Myopia, or short-sightedness, is one of the most common causes of sight impairment worldwide. By 2050, five billion people- half the world’s population- will be short-sighted, compared to ~1.4 billion people today.
People with myopia have relatively long eyes, so that light is focused in front of the retina instead of directly onto it. Since the eye continues to grow throughout childhood, someone who develops myopia as a child will continue to get worse as they grow older, with greater risk of sight-threatening complications.
Previously, we showed that for each additional year we spend in education, the more myopic we become, on average, as a population. Evidence from other studies suggests that this may be because we spend less time outside, reducing our exposure to natural daylight. Other risk factors for myopia include the time we spend on near work, urbanization, socioeconomic position, diet, pregnancy-related factors and genetics. Children with myopia tend to engage in less physical activity, but physical activity alone is not protective against myopia.
Myopia is more prevalent in countries adopting a Western diet and lifestyle, and many of the genes that increase the risk of myopia are involved in insulin/glucose signalling and obesity/fat metabolism. Insulin signalling also appears to influence the normal growth of the eye. As the Western diet is linked to greater intake of food with higher energy loads, one hypothesis is that compensatory increases in blood glucose and insulin levels send increased growth signals to the eyes.
This project aims to determine how genetic and environmental factors interact with insulin signalling to affect myopia. Changes in insulin signalling happen naturally in children around puberty, and so we would like to use information in the Avon Longitudinal Study of Parents and Children on eye growth, glasses prescriptions, blood levels of glucose and insulin before, during and after puberty on thousands of children followed prospectively from birth, to find out how they interact to affect eye growth. Additionally, there are normal variants in our genes that influence fasting levels of insulin and glucose and we will find out how these genetic variants are linked to myopia. These analyses should provide novel insights into the relationship between insulin signalling and myopia, and have the potential to identify novel targets for treatment.

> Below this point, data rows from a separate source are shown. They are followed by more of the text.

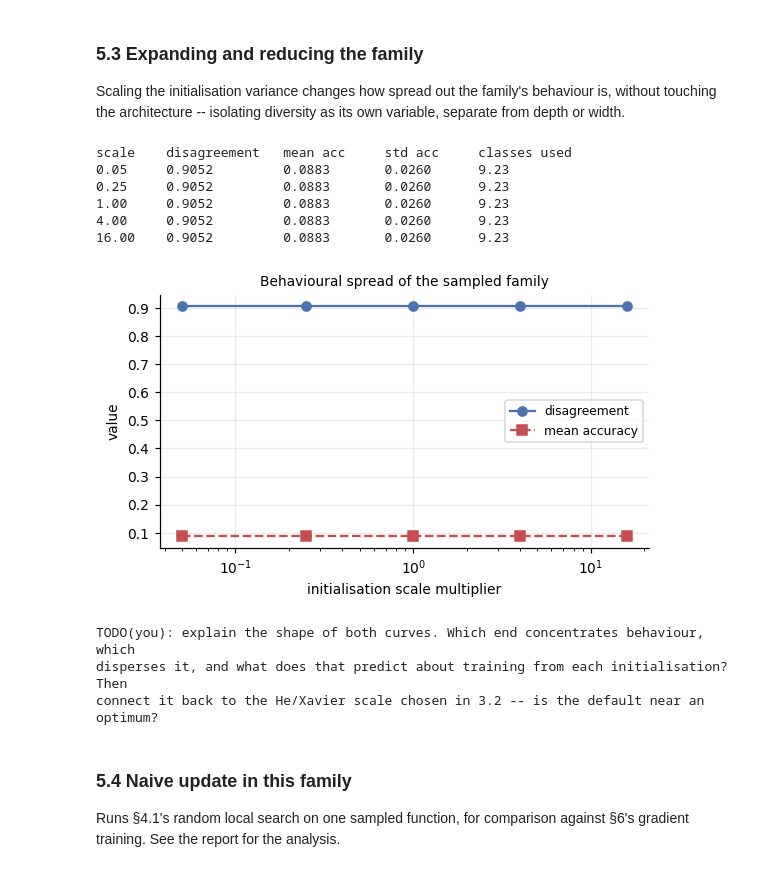
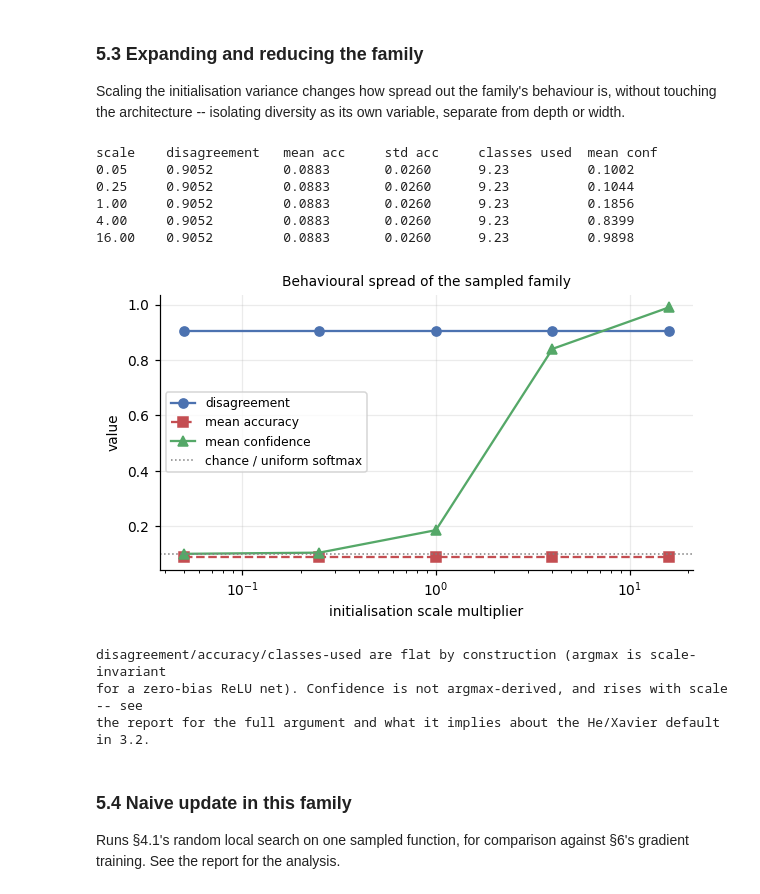
Before and after one commit to derekbhoang/mlp-from-scratch, a Jupyter notebook: mlp_from_scratch.ipynb, the cells around one changed output. Drawn from its saved outputs; the diff is of its cells as text; code cells hidden in the pictures.

```diff
--- a/mlp_from_scratch.ipynb
+++ b/mlp_from_scratch.ipynb
@@ -963,19 +963,21 @@ X_probe, y_probe = X_val[:N_PROBE], y_val[:N_PROBE]
 
 def sample_family(n_functions: int = N_FUNCTIONS, sizes: Sequence[int] = FAMILY_SIZES,
                   init: str = "he", scale: float = 1.0,
-                  seed: int = 99) -> Tuple[np.ndarray, np.ndarray]:
+                  seed: int = 99) -> Tuple[np.ndarray, np.ndarray, np.ndarray]:
     """Draw n_functions parameter vectors and record what each predicts on X_probe.
 
     `scale` multiplies every weight after initialisation, which lets 5.3 widen or narrow the
     family without changing its architecture.
 
     Returns
-      behaviour : (n_functions, N_PROBE) int  -- predicted class per function per example
-      accuracy  : (n_functions,) float        -- accuracy of each sampled function
+      behaviour  : (n_functions, N_PROBE) int  -- predicted class per function per example
+      accuracy   : (n_functions,) float        -- accuracy of each sampled function
+      confidence : (n_functions,) float        -- mean max-softmax probability per function
     """
     rng_f = make_rng(seed)
     behaviour = np.empty((n_functions, len(X_probe)), dtype=np.int64)
     accuracy = np.empty(n_functions, dtype=DTYPE)
+    confidence = np.empty(n_functions, dtype=DTYPE)
 
     for i in range(n_functions):
         f = MLP(sizes, rng_f, init=init)
@@ -983,15 +985,18 @@ def sample_family(n_functions: int = N_FUNCTIONS, sizes: Sequence[int] = FAMILY_
             for layer in f.layers:
                 if isinstance(layer, Dense):
                     layer.W *= scale
-        preds = f.predict(X_probe)
+        probs = f.predict_proba(X_probe)
+        preds = probs.argmax(axis=1)
         behaviour[i] = preds
         accuracy[i] = (preds == y_probe).mean()
-    return behaviour, accuracy
+        confidence[i] = probs.max(axis=1).mean()
+    return behaviour, accuracy, confidence
 
 t0 = time.time()
-behaviour, family_acc = sample_family()
+behaviour, family_acc, family_conf = sample_family()
 print("sampled %d functions from H in %.1fs" % (N_FUNCTIONS, time.time() - t0))
 print("accuracy over the family: min %.4f  mean %.4f  max %.4f  std %.4f"
       % (family_acc.min(), family_acc.mean(), family_acc.max(), family_acc.std()))
+print("mean max-softmax confidence over the family: %.4f" % family_conf.mean())
 print("chance level: %.4f" % (1 / N_CLASSES))
 # %% [output]
@@ -1058,39 +1064,49 @@ touching the architecture -- isolating diversity as its own variable, separate f
 # %%
 # [complete] Behavioural diversity as a function of initialisation scale.
 scales = [0.05, 0.25, 1.0, 4.0, 16.0]
 rows = []
 for s in scales:
-    beh_s, acc_s = sample_family(n_functions=30, scale=s, seed=5)
+    beh_s, acc_s, conf_s = sample_family(n_functions=30, scale=s, seed=5)
     Ds = disagreement_matrix(beh_s)
     ius = np.triu_indices(len(Ds), k=1)
     rows.append((s, Ds[ius].mean(), acc_s.mean(), acc_s.std(),
-                 float(np.mean([len(np.unique(b)) for b in beh_s]))))
+                 float(np.mean([len(np.unique(b)) for b in beh_s])), conf_s.mean()))
 
-print("%-8s %-14s %-12s %-11s %s" % ("scale", "disagreement", "mean acc", "std acc", "classes used"))
-for s, dis, ma, sa, cu in rows:
-    print("%-8.2f %-14.4f %-12.4f %-11.4f %.2f" % (s, dis, ma, sa, cu))
+print("%-8s %-14s %-12s %-11s %-14s%s" %
+      ("scale", "disagreement", "mean acc", "std acc", "classes used", "mean conf"))
+for s, dis, ma, sa, cu, mc in rows:
+    print("%-8.2f %-14.4f %-12.4f %-11.4f %-14.2f%.4f" % (s, dis, ma, sa, cu, mc))
 
-fig, ax = plt.subplots(figsize=(5.2, 3.2))
+# disagreement, accuracy and classes-used are all functions of argmax(logits) alone, and ReLU
+# with zero biases is positively homogeneous: scaling every weight by c>0 scales the logits by
+# c too, and argmax(c*z) = argmax(z) for any c>0. So those three columns are mathematically
+# guaranteed to be flat across this sweep -- confirmed above -- regardless of how the actual
+# function is changing. Mean max-softmax confidence is not argmax-derived, so it is the one
+# column here that actually shows what varying the scale does.
+fig, ax = plt.subplots(figsize=(5.6, 3.4))
 ax.semilogx([r[0] for r in rows], [r[1] for r in rows], "o-", color="#4C72B0", label="disagreement")
 ax.semilogx([r[0] for r in rows], [r[2] for r in rows], "s--", color="#C44E52", label="mean accuracy")
+ax.semilogx([r[0] for r in rows], [r[5] for r in rows], "^-", color="#55A868", label="mean confidence")
+ax.axhline(1 / N_CLASSES, color="grey", ls=":", lw=1, label="chance / uniform softmax")
 ax.set_xlabel("initialisation scale multiplier"); ax.set_ylabel("value")
 ax.set_title("Behavioural spread of the sampled family", fontsize=9)
 ax.legend(fontsize=8); plt.tight_layout(); plt.show()
 
-print("\nTODO(you): explain the shape of both curves. Which end concentrates behaviour, which")
-print("disperses it, and what does that predict about training from each initialisation? Then")
-print("connect it back to the He/Xavier scale chosen in 3.2 -- is the default near an optimum?")
+print()
+print("disagreement/accuracy/classes-used are flat by construction (argmax is scale-invariant")
+print("for a zero-bias ReLU net). Confidence is not argmax-derived, and rises with scale -- see")
+print("the report for the full argument and what it implies about the He/Xavier default in 3.2.")
 # %% [output]
-scale    disagreement   mean acc     std acc     classes used
-0.05     0.9052         0.0883       0.0260      9.23
-0.25     0.9052         0.0883       0.0260      9.23
-1.00     0.9052         0.0883       0.0260      9.23
-4.00     0.9052         0.0883       0.0260      9.23
-16.00    0.9052         0.0883       0.0260      9.23
+scale    disagreement   mean acc     std acc     classes used  mean conf
+0.05     0.9052         0.0883       0.0260      9.23          0.1002
+0.25     0.9052         0.0883       0.0260      9.23          0.1044
+1.00     0.9052         0.0883       0.0260      9.23          0.1856
+4.00     0.9052         0.0883       0.0260      9.23          0.8399
+16.00    0.9052         0.0883       0.0260      9.23          0.9898
-[figure, old version]
+[figure, new version]
-TODO(you): explain the shape of both curves. Which end concentrates behaviour, which
-disperses it, and what does that predict about training from each initialisation? Then
-connect it back to the He/Xavier scale chosen in 3.2 -- is the default near an optimum?
+disagreement/accuracy/classes-used are flat by construction (argmax is scale-invariant
+for a zero-bias ReLU net). Confidence is not argmax-derived, and rises with scale -- see
+the report for the full argument and what it implies about the He/Xavier default in 3.2.
 # %% [markdown]
 ### 5.4 Naive update in this family
 
```
Also changed, not shown: parts of 5 cells of this notebook.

Impact of research: 
The above analyses will help us determine whether genetic and environmental changes in insulin/IGF1 signalling are major determinants of axial growth in children and myopia pathogenesis. If so, they would explain how myopia is linked to increasing urbanisation, diet, BMI, height and PHV during puberty, and why GWAS and studies of animal models of myopia implicate insulin/IGF pathways. They might also point the way to novel therapies for myopia that target downstream effector molecules in the insulin/IGF1 signalling pathway, e.g. PI3K/AKT. The efficacy of topical atropine eye drops for myopia suggests that local or topical delivery routes could be an option
Date proposal received: 
Wednesday, 28 October, 2020
Date proposal approved: 
Friday, 30 October, 2020
Genetic epidemiology (including association studies and mendelian randomisation), Diabetes, GWAS, Statistical methods, Ageing, Biomarkers - e.g. cotinine, fatty acids, haemoglobin, etc., Nutrition - breast feeding, diet, Puberty, Statistical methods, Vision, BMI, Childhood - childcare, childhood adversity, Epigenetics, Genetic epidemiology, Genetics, Genome wide association study, Hormones - cortisol, IGF, thyroid, Mendelian randomisation